For the coming school year, Dylan will be getting out of school at 3:15, and Shane will be getting out at 3:30.
But they will be 25 miles apart.
If I pick up Shane first, Dylan will have to wait for almost an hour for me to arrive. But if I pick up Shane first, no one would get home before 5:00 – every day. If I pick up Dylan first, we can be home by (hopefully) 4:15.
It seems unfair to ask my 10-year-old to just stand there after school (in the heat, sun, rain, sleet and/or snow) until I get there. I hear what you are thinking. Why doesn’t Shane take the bus home?
Well, that does seem like a great idea – except that three years ago, we took Shane out of his “home” school (from which he could have taken a bus) and put him into a different school, which requires us to shuttle him back and forth to school every day. There is simply no bus transportation from his school to our house.
But, because Shane’s school has the GT (Gifted & Talented) program, they do have a bus to Shane’s former school. Shane may still have to wait a few minutes there – but hopefully, the bus and I would arrive at almost the same time, and Shane would be comfortable, dry and with kids his own age until then.
So I called Shane’s school to find out how to get Shane onto the GT bus.
“You have to call the transportation depot,” said the school’s summer secretary. “We can’t get involved in bus activity.”
So I called the bus depot.

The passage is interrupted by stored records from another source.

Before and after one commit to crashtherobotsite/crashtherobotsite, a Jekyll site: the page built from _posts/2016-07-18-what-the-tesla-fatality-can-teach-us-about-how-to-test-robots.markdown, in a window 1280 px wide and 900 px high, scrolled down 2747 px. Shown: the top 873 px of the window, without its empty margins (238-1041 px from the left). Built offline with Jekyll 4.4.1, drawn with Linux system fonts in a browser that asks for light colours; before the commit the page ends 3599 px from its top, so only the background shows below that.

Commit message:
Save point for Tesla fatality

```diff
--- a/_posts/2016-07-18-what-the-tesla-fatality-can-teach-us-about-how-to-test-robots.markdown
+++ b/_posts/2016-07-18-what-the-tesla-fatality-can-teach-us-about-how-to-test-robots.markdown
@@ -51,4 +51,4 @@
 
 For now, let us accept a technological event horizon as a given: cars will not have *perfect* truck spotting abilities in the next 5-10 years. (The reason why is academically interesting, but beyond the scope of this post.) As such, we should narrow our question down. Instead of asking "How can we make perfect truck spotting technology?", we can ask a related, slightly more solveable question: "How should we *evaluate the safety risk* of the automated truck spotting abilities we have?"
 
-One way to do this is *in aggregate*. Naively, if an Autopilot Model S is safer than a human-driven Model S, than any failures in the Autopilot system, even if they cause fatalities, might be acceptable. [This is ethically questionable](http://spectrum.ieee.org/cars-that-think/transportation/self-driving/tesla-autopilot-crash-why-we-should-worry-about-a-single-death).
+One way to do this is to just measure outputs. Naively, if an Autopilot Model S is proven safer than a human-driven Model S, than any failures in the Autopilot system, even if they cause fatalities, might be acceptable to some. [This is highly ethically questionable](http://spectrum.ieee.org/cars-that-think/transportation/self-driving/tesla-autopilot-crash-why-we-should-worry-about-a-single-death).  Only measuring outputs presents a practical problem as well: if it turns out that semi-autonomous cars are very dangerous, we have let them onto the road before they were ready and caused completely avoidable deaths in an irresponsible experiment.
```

The bus lady told me, “If your child is not in the magnet program, he can’t ride that bus.”
I explained my situation in much greater detail than she required. I went on and on and on. Then I pleaded, “Isn’t there some way we can get him onto that bus?”
She put me on hold for a long, long, long time. So long, in fact, that I got distracted and wrote an entire email to Shane’s principal, reminding him that I am interested in setting up a magic program for Shane after school in the fall. About the time I hit “send,” the bus lady returned to the phone.
“We don’t encourage ride-hopping,” she said, “and we can’t encourage him to do regular ride-alongs.”
I had no idea what she was saying to me.
“I don’t understand what you are saying to me,” I said.
“We can’t encourage him to ride that bus,” she said, “but if he gets on it ….” She stopped without completing her thought.
At first, I was a complete moron. “So what should I do?” I asked.
She sighed. “We can’t encourage him to ride that bus.”
“Right, but how can I …?”
Then I understood.
So, that’s one resolved logistical nightmare. We can move on now, to number two – whatever it may be.